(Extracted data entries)

┄┄┄┄┄┄

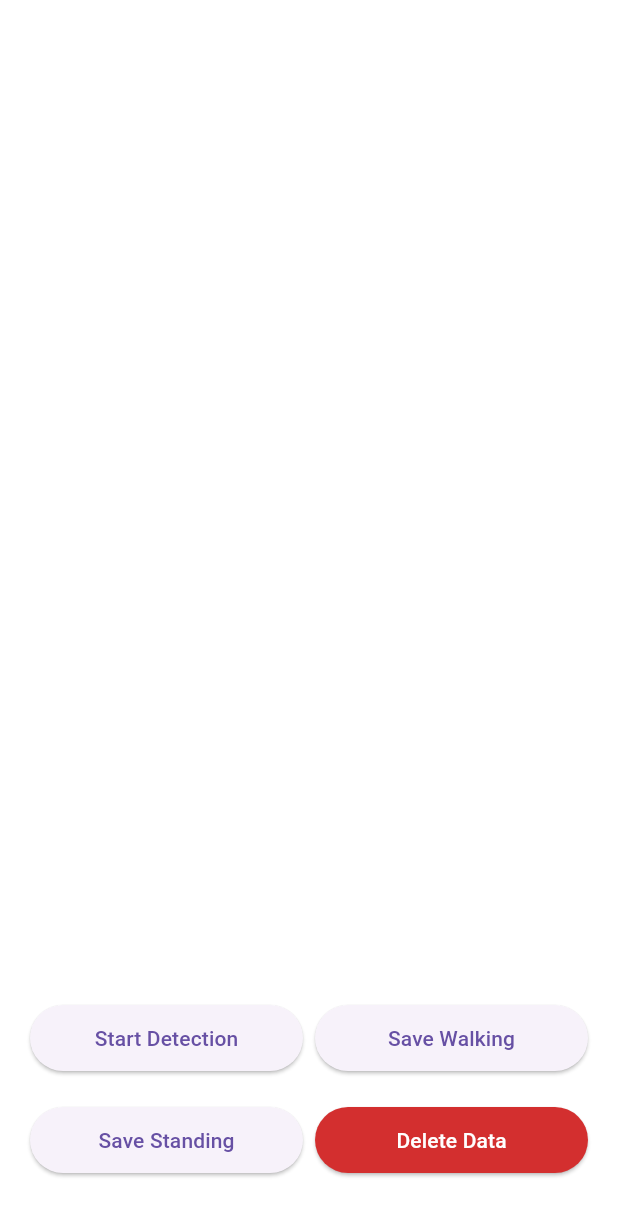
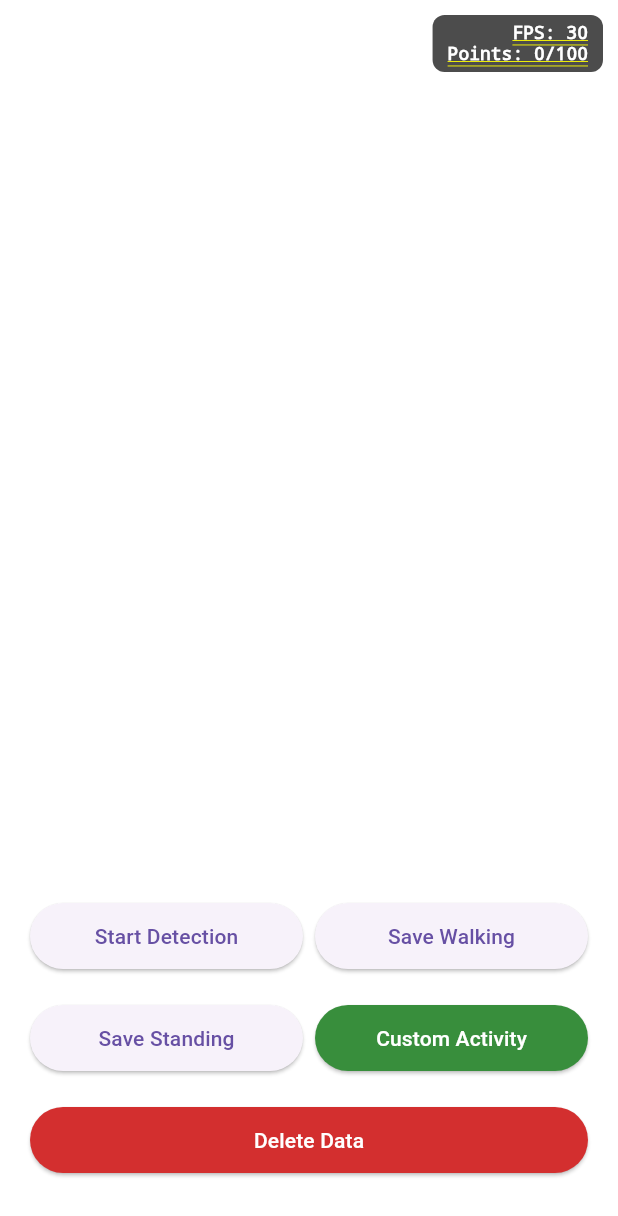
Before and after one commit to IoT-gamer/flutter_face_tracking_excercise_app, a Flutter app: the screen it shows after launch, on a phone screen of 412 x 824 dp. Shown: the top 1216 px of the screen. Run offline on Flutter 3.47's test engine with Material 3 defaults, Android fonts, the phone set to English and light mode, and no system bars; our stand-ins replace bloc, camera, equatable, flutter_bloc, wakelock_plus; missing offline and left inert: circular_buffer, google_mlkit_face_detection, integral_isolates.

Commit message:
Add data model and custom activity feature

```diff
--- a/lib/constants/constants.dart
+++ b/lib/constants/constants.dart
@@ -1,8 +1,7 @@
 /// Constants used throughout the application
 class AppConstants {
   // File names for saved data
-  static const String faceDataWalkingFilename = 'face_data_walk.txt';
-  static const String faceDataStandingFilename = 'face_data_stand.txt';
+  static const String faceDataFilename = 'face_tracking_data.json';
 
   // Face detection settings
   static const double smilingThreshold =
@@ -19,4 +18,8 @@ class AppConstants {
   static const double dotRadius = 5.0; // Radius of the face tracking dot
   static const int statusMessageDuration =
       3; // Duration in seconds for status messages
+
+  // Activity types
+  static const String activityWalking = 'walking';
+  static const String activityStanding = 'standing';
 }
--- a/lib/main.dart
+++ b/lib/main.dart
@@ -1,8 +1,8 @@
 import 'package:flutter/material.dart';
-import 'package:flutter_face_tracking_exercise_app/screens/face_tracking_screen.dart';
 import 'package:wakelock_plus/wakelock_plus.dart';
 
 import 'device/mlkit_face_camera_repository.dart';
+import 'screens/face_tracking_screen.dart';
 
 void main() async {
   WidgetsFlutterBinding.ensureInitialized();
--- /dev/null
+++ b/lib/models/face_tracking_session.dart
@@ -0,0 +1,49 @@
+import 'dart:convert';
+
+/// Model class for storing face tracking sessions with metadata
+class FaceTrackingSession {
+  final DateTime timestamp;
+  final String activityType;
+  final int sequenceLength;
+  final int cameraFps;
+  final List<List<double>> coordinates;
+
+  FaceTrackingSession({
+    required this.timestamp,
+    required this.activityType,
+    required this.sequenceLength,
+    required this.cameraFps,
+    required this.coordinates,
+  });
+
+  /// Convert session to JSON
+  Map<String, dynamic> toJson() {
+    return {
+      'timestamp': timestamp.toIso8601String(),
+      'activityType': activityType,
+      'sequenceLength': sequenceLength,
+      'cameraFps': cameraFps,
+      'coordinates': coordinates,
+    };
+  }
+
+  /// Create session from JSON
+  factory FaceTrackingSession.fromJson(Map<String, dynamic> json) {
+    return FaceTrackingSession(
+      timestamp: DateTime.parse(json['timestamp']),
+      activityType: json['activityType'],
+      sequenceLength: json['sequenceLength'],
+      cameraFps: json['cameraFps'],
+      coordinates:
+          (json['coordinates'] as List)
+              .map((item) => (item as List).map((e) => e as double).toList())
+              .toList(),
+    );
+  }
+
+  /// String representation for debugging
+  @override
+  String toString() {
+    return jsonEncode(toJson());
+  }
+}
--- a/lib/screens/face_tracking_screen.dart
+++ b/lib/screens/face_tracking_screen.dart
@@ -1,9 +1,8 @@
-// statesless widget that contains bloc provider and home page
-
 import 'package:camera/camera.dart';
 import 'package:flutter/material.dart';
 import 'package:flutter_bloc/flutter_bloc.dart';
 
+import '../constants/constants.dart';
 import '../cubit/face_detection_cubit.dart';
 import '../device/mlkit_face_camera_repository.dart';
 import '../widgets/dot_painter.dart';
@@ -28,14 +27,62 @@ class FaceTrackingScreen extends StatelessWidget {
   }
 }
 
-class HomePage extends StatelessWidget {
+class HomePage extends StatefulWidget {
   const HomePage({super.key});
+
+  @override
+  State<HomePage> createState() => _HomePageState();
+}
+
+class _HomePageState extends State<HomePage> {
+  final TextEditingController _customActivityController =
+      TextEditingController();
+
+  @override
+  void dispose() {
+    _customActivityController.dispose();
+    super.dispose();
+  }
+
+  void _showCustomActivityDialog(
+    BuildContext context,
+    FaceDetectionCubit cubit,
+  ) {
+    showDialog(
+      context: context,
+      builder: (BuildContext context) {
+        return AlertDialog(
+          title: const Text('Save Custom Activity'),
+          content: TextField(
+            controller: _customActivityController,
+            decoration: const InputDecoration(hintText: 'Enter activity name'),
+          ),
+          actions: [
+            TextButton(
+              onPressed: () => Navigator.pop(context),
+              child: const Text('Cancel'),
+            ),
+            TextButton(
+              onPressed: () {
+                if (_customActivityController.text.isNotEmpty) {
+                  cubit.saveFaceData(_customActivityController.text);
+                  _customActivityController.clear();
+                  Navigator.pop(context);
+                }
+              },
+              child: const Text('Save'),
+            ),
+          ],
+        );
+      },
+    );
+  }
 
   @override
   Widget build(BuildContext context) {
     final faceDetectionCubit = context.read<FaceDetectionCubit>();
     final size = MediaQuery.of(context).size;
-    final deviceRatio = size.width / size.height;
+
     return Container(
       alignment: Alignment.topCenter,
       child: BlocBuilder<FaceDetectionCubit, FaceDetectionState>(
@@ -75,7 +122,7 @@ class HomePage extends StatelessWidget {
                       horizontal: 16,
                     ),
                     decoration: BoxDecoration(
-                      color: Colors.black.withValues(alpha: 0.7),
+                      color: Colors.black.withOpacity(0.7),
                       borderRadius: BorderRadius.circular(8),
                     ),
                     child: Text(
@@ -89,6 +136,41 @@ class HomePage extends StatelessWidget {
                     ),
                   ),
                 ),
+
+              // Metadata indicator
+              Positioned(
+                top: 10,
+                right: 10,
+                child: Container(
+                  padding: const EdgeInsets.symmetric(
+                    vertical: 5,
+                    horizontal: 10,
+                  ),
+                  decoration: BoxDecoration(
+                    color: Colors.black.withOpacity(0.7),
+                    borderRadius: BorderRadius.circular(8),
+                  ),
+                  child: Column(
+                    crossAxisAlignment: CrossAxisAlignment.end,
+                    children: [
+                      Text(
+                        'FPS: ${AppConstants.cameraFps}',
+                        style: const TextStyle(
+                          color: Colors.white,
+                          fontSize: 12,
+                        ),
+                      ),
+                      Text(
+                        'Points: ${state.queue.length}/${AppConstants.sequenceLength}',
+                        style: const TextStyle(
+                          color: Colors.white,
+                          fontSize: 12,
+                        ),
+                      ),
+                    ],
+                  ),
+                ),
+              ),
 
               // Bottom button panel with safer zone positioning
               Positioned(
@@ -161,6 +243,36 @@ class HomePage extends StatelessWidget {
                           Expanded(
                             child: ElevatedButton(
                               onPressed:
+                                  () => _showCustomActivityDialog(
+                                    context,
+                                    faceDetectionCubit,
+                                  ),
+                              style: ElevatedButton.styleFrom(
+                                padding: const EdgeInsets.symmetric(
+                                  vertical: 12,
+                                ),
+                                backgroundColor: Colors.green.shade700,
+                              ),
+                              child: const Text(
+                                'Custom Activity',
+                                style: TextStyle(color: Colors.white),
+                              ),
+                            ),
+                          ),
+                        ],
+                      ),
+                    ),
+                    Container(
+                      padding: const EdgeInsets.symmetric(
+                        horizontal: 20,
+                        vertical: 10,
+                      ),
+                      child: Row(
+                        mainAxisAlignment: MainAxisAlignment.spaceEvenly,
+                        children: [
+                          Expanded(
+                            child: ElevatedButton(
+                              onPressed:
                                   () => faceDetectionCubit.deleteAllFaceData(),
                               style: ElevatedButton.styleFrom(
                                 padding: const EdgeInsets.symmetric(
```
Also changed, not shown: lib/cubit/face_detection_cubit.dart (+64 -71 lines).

┄┄┄┄┄┄

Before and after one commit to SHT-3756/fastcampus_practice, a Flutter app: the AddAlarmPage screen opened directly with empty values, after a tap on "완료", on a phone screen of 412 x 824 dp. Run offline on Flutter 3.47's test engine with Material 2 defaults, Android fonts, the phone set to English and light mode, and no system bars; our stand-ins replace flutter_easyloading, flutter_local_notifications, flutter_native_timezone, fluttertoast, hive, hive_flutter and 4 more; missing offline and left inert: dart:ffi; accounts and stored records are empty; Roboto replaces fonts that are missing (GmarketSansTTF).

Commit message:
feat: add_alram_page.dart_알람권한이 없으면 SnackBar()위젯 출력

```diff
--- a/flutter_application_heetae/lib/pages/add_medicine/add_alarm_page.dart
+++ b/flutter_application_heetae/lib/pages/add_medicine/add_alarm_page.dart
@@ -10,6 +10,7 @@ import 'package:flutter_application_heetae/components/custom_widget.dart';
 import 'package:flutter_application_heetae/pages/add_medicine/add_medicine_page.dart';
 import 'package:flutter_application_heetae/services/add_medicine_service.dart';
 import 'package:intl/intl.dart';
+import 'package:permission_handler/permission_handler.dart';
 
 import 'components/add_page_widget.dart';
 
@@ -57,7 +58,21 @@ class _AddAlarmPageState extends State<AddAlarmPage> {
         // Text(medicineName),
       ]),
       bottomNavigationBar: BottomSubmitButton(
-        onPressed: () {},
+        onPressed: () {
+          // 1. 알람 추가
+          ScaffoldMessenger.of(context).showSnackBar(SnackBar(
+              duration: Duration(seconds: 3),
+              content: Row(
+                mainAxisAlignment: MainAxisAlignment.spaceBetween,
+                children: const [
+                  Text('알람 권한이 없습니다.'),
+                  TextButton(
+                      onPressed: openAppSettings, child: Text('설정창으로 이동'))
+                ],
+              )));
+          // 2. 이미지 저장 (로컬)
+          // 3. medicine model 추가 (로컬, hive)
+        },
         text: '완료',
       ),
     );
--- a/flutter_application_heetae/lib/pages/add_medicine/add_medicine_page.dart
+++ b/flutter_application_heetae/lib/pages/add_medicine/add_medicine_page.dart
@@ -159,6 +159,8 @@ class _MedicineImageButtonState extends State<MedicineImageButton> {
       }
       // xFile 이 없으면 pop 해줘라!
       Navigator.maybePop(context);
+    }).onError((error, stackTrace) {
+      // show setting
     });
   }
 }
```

┄┄┄┄┄┄

Filter the preceding entries down to the lines with "final".

_Answer space_
+  final DateTime timestamp;
+  final String activityType;
+  final int sequenceLength;
+  final int cameraFps;
+  final List<List<double>> coordinates;
+  final TextEditingController _customActivityController =
     final faceDetectionCubit = context.read<FaceDetectionCubit>();
     final size = MediaQuery.of(context).size;
-    final deviceRatio = size.width / size.height;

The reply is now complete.